Submitted to: Journal of the Science of Food and Agriculture
Publication Type: Peer Reviewed Journal
Publication Acceptance Date: 8/20/2007
Publication Date: 9/28/2007
Citation: Rasolohery, C.A., Berger, M., Lygin, A.V., Lozovaya, V.V., Nelson, R.L., Dayde, J. 2007. Effect of temperature and water availability during late maturation of the soybean seed on germ and cotyledon isoflavone content and composition. Journal of the Science of Food and Agriculture. 88:218-228. Interpretive Summary: Isoflavones are bioactive compounds in soybean seeds which have been associated with many positive human health effects. Seed isoflavone content varies greatly among varieties and between parts of the soybean seed and is influenced by the environment in which the seed grows. Our objective was to quantify the environmental and genetic effects on isoflavone concentrations in the germ and the cotyledons, two seed parts.

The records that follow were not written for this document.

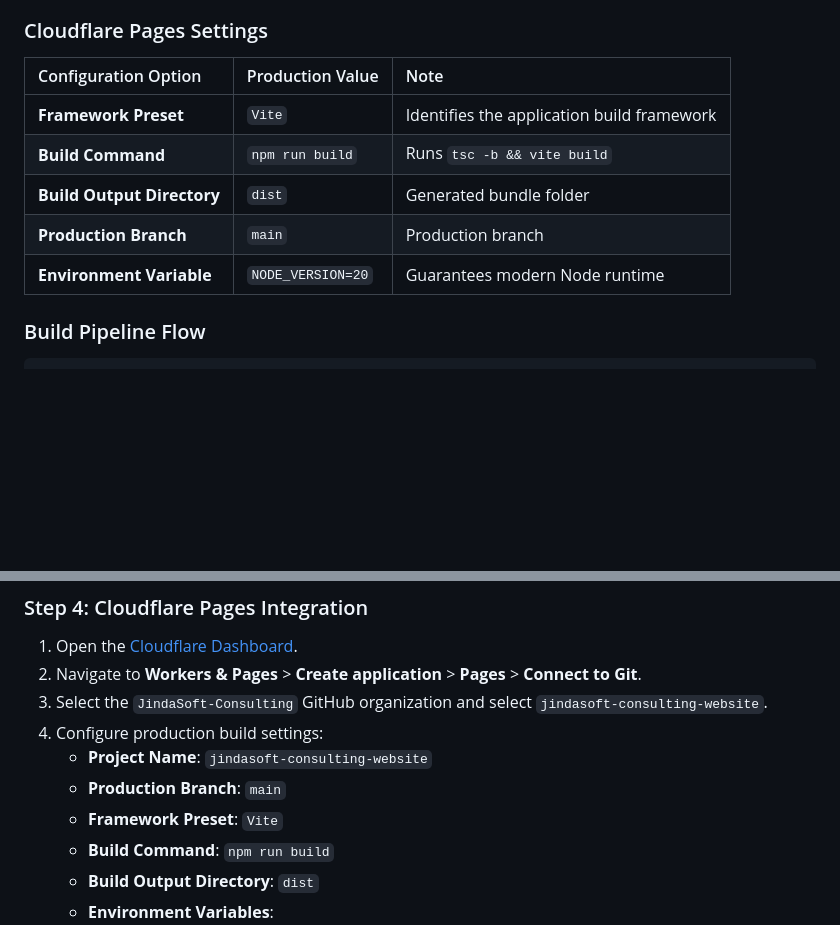
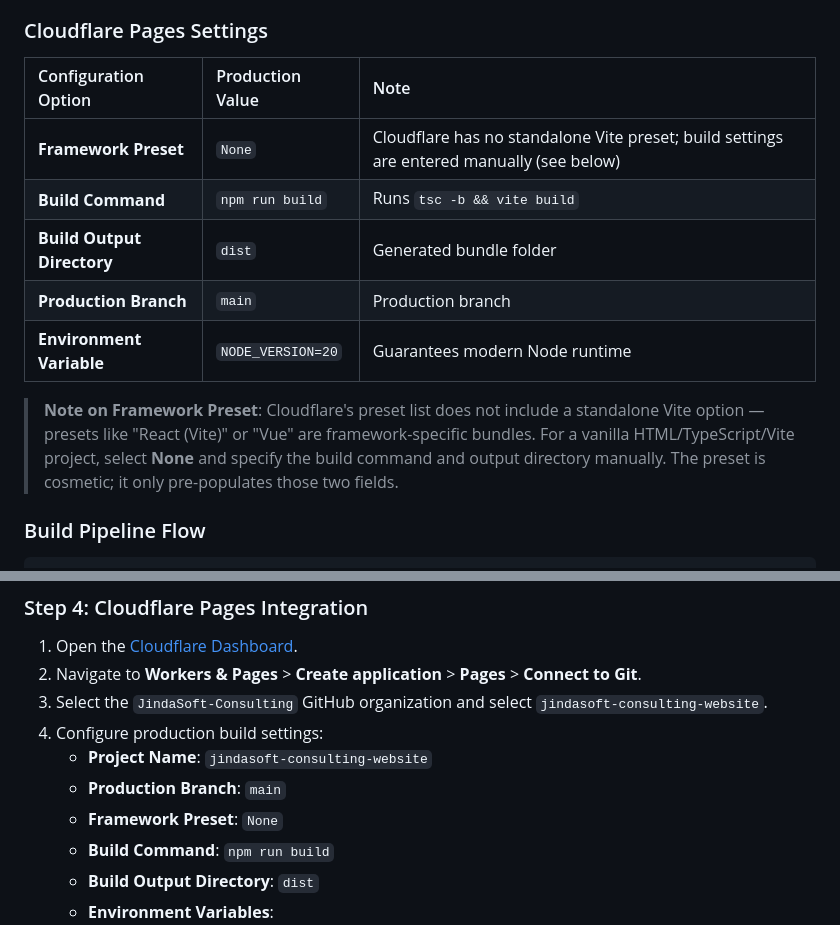
Before and after one commit to JindaSoft-Consulting/jindasoft-consulting-website, a Markdown page: Documentation/Cloudflare Pages Deployment/Implementation Plan - Cloudflare Pages Deployment.md, 2 parts joined by grey strips. Rendered like a GitHub page; blank space fills up the shorter version.

Commit message:
docs: Update Cloudflare Pages deployment implementation plan

```diff
--- a/Documentation/Cloudflare Pages Deployment/Implementation Plan - Cloudflare Pages Deployment.md
+++ b/Documentation/Cloudflare Pages Deployment/Implementation Plan - Cloudflare Pages Deployment.md
@@ -95,13 +95,15 @@ Before initiating the deployment procedure, verify that the following prerequisi
 
 ### Cloudflare Pages Settings
 
-| Configuration Option       | Production Value  | Note                                       |
-| :------------------------- | :---------------- | :----------------------------------------- |
-| **Framework Preset**       | `Vite`            | Identifies the application build framework |
-| **Build Command**          | `npm run build`   | Runs `tsc -b && vite build`                |
-| **Build Output Directory** | `dist`            | Generated bundle folder                    |
-| **Production Branch**      | `main`            | Production branch                          |
-| **Environment Variable**   | `NODE_VERSION=20` | Guarantees modern Node runtime             |
+| Configuration Option       | Production Value  | Note                                                                                      |
+| :------------------------- | :---------------- | :---------------------------------------------------------------------------------------- |
+| **Framework Preset**       | `None`            | Cloudflare has no standalone Vite preset; build settings are entered manually (see below) |
+| **Build Command**          | `npm run build`   | Runs `tsc -b && vite build`                                                               |
+| **Build Output Directory** | `dist`            | Generated bundle folder                                                                   |
+| **Production Branch**      | `main`            | Production branch                                                                         |
+| **Environment Variable**   | `NODE_VERSION=20` | Guarantees modern Node runtime                                                            |
+
+> **Note on Framework Preset**: Cloudflare's preset list does not include a standalone Vite option — presets like "React (Vite)" or "Vue" are framework-specific bundles. For a vanilla HTML/TypeScript/Vite project, select **None** and specify the build command and output directory manually. The preset is cosmetic; it only pre-populates those two fields.
 
 ### Build Pipeline Flow
 
@@ -265,7 +267,7 @@ git push -u origin main
 4. Configure production build settings:
    - **Project Name**: `jindasoft-consulting-website`
    - **Production Branch**: `main`
-   - **Framework Preset**: `Vite`
+   - **Framework Preset**: `None`
    - **Build Command**: `npm run build`
    - **Build Output Directory**: `dist`
    - **Environment Variables**:
```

By growing plants of five different varieties under controlled conditions in the greenhouse, we found that isoflavone content in the cotyledons can be up to 6 times higher if seeds develop in cool temperature rather than very warm temperatures but the change in the germ was less than a two-fold variation. In both seed parts, the isoflavone concentrations were highly dependent on the variety. These results show that isoflavone content in cotyledon and germ are unrelated and it should be possible to independently manipulate these seed traits through plant breeding and crop management systems.

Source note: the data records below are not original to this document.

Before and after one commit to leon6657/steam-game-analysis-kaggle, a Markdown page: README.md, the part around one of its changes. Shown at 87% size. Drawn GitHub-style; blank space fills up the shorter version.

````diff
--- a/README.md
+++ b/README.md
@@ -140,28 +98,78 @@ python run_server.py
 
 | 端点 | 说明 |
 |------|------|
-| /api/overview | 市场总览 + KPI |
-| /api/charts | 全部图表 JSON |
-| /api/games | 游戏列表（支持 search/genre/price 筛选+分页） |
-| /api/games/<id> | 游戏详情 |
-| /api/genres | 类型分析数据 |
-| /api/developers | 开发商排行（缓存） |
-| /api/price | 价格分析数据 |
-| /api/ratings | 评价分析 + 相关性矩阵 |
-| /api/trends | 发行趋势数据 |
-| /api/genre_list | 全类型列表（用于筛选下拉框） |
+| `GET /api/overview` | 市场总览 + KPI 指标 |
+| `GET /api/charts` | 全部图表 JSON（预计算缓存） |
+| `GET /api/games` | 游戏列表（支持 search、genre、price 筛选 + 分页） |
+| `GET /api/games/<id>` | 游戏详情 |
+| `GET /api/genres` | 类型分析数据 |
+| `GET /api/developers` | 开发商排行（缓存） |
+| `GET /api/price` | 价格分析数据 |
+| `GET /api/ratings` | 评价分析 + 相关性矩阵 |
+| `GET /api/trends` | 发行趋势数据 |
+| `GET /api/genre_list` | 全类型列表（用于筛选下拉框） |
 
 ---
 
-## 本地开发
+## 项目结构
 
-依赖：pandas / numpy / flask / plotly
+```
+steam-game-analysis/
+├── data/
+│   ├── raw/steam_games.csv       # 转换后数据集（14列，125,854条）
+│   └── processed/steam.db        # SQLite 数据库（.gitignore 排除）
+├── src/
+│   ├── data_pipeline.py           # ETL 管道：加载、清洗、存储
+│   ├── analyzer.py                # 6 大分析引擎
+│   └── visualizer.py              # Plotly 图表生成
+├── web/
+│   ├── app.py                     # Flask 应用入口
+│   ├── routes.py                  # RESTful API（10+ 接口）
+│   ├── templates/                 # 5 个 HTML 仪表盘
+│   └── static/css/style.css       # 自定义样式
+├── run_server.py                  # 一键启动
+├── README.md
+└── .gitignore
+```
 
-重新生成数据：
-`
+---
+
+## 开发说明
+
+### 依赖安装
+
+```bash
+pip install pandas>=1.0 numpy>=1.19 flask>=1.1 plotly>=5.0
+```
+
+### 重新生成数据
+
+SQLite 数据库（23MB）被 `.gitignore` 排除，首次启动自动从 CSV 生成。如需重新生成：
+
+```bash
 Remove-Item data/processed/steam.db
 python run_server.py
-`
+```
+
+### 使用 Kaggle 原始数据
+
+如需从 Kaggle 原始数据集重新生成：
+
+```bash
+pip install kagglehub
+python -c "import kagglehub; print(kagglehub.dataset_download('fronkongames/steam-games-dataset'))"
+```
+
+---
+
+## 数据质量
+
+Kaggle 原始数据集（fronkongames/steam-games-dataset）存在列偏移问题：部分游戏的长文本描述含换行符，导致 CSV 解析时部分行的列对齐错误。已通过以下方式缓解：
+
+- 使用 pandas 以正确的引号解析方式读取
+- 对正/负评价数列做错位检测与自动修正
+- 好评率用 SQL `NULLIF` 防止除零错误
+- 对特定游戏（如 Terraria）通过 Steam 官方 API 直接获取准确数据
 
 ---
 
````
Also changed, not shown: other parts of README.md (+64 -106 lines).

Technical Abstract: Soybean seeds contain high levels of isoflavones (genistein, daidzein, glycitein), which have been associated with many positive human health effects. Seed isoflavone content is strongly influenced by both environment and genotype. The isoflavone concentration and composition of the soybean seed germ is very different than the cotyledons. Little is known about the effect of environment and genotype on isoflavones in germs vs cotyledons. Our objective was to quantify the environmental and genetic effects on isoflavone concentrations in these two seed parts. To determine the effect of temperature and soil moisture status during soybean seed development on seed isoflavone concentration and composition, a set of two French three U.S. cultivars of similar maturity were grown in the greenhouse. At the R6 growth stage, plants were subjected to one of three night/day temperature regimes (13/23°, 18/28°, or 23/33° C) in either optimal or sub-optimal soil water conditions. In cotyledons, a 3 to 6 fold variation in total isoflavone content was observed between the high and low temperature treatments, whereas the germs contents had less than a two-fold variation. Soil water supply had less effect than temperature on the isoflavone contents and compositions. In both seed parts, the isoflavone concentrations were highly dependent on the cultivar. These results show that isoflavone content and composition in cotyledon and germ are unrelated and it should be possible to independently manipulate these seed traits through plant breeding and crop management systems.